Only in recent years, with the deaths of celebrities such as Kate Spade, Anthony Bourdain or Robin Williams, has the topic of suicide and depression been taken seriously in the south Asian community.
Before, mental health problems were often brushed off in our community as having a lack of faith, being ungrateful, or in some cases, a sign of witchcraft or spiritual possession by some evil demon (yes, I am serious).
But mental health is severely misunderstood in our culture and now is the time it MUST be taken seriously.
In the last several years, there has been a steady increase in the rate of suicides each years, according to the Centers for Disease Control (CDC).
“Suicide rates have been rising in nearly every state, according to the latest Vital Signs report by the Centers for Disease Control and Prevention (CDC). In 2016, nearly 45,000 Americans age 10 or older died by suicide. Suicide is the 10th leading cause of death and is one of just three leading causes that are on the rise.”
Depression is treatable.
Suicide is preventable.
And one of the ways it is, is by is counseling.
I’m curious to see what the general consensus is amongst south Asians on seeking therapy is.
I ask because it was common (for me, at least) to hear “only people with issues need therapy”. So do south Asians, in general, still believe that?
Therapy saved my life.
I went through a traumatic event in my life and was subsequently diagnosed with clinical depression. I stopped eating. I shut myself in a dark room. I didn’t want to meet anyone. I barely took care of myself and didn’t have the will or energy to take care of my two kids. I lost weight. I started losing my hair. I quit my job. I felt alone even though my family was worried about me and sought to “cheer me up”.
I wanted to die.
It didn’t matter how much I prayed and how often I did zikr (rememberance of God), I was in a dark hole – sinking deeper everyday.
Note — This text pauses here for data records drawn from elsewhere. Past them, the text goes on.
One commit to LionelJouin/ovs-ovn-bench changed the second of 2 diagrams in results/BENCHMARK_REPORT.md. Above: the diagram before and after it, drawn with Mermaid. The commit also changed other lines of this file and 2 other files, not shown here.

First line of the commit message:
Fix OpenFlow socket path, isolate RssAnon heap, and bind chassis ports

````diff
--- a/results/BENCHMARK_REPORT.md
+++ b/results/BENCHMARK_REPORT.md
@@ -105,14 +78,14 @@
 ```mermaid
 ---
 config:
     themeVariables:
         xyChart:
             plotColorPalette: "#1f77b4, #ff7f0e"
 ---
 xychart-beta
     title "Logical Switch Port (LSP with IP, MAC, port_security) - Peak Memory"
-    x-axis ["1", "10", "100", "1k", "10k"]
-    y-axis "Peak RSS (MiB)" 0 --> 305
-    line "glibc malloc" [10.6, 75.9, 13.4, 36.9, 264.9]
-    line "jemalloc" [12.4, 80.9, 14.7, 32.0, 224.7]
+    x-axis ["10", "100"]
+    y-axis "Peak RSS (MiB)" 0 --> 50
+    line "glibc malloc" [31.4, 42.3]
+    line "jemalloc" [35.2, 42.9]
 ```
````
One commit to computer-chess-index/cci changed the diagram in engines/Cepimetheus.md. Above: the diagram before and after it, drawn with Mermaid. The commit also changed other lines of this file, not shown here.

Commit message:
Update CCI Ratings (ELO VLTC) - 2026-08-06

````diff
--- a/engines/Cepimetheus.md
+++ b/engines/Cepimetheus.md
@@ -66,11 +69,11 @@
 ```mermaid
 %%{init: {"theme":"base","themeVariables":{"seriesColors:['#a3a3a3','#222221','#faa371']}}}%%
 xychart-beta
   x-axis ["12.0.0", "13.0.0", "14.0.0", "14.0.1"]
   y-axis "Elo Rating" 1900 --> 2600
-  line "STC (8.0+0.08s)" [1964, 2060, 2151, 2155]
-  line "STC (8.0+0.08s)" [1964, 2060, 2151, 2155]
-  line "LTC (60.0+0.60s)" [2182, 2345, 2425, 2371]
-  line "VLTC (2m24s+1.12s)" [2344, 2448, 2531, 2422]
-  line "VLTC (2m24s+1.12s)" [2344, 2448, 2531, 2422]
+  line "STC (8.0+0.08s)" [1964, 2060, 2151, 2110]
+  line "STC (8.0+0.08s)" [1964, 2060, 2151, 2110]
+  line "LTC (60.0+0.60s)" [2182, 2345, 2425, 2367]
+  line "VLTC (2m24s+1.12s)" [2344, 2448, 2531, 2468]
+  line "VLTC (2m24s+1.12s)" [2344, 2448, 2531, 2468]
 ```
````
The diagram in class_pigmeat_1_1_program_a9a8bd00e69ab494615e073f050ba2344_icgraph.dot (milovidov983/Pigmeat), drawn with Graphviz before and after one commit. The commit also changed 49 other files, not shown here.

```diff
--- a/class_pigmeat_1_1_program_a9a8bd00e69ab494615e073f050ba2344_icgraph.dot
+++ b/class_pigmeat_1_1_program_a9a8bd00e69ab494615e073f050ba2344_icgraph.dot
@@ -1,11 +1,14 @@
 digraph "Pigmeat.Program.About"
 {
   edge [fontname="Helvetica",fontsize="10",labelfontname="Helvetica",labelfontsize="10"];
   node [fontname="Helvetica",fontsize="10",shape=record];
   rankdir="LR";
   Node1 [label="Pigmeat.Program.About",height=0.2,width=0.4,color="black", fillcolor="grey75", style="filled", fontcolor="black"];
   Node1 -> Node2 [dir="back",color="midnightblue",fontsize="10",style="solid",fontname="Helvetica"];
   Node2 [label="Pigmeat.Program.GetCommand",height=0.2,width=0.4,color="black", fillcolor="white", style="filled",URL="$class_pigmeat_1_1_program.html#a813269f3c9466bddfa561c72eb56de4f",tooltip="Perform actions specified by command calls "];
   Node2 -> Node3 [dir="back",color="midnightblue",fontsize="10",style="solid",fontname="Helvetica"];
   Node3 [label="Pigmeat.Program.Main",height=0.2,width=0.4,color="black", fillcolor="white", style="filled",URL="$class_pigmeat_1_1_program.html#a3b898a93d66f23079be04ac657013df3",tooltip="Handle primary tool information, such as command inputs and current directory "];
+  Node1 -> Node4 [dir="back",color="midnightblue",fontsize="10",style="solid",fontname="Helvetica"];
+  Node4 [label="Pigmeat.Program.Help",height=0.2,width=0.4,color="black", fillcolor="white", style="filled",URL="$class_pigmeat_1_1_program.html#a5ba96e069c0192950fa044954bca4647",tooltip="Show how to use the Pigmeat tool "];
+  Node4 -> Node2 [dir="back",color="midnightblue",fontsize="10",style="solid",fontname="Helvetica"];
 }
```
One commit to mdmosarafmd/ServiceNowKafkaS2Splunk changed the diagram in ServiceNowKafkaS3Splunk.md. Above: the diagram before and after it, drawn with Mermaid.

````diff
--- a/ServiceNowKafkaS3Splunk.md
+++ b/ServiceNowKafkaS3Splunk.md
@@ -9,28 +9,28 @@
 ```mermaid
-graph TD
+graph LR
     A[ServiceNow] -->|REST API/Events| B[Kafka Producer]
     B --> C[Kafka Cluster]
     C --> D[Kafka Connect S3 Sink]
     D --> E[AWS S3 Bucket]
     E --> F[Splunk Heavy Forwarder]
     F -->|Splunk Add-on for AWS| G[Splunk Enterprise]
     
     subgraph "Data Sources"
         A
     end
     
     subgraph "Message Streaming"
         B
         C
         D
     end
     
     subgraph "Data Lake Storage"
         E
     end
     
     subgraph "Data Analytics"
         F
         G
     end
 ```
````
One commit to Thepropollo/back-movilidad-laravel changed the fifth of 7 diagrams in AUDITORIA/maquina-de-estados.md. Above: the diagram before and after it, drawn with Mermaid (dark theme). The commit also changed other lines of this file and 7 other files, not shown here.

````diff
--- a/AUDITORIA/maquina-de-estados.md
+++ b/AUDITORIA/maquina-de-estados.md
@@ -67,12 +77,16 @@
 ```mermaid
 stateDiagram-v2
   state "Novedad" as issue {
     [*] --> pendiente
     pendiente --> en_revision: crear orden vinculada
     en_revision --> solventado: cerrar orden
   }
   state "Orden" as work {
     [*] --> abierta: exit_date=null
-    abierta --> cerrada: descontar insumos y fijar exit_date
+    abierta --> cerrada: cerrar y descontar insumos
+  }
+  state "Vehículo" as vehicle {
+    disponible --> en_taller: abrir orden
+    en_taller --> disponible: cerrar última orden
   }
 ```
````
I’m not ashamed to say that I briefly went on anti-depressants. It got me out of that hole and back out into the world. But I didn’t want to be on it forever. So when I felt like I was fine again, I weaned myself off of the medications. But because of the current situation I was dealing with at home at the time, I started to sink back into that hole.
So I sought therapy. And it was a blessing. I had, who I think, is the best therapist ever. I took me a few years to fully recover from what I went through, but because of her, I am here today five years later. I rebuilt my life with a new home, new marriage and a new child.
I’ve heard many people say “therapy doesn’t work…they just sit and listen to you, offer you nothing and take your money”. I wholeheartedly disagree. My advice – do not listen to people who say that. If you feel like you are falling into a hole and cannot get out, seek help. Seek therapy. Talk to licensed therapist, a psychiatrist or a psychologist. You are not alone.
For those fortunate enough to not be suffering from depression or suicidal thoughts, please keep an eye out for your loved one who may be suffering. Please do not ignore the red flags or brush them off as attention seekers.
I write this hoping that it helps someone who may be reading this.
I write this hoping to change the negative stigma many carry about therapy. There is nothing wrong with asking for help from those trained to do so.
I write this hoping to potentially save a life.
National Suicide Prevention Hotline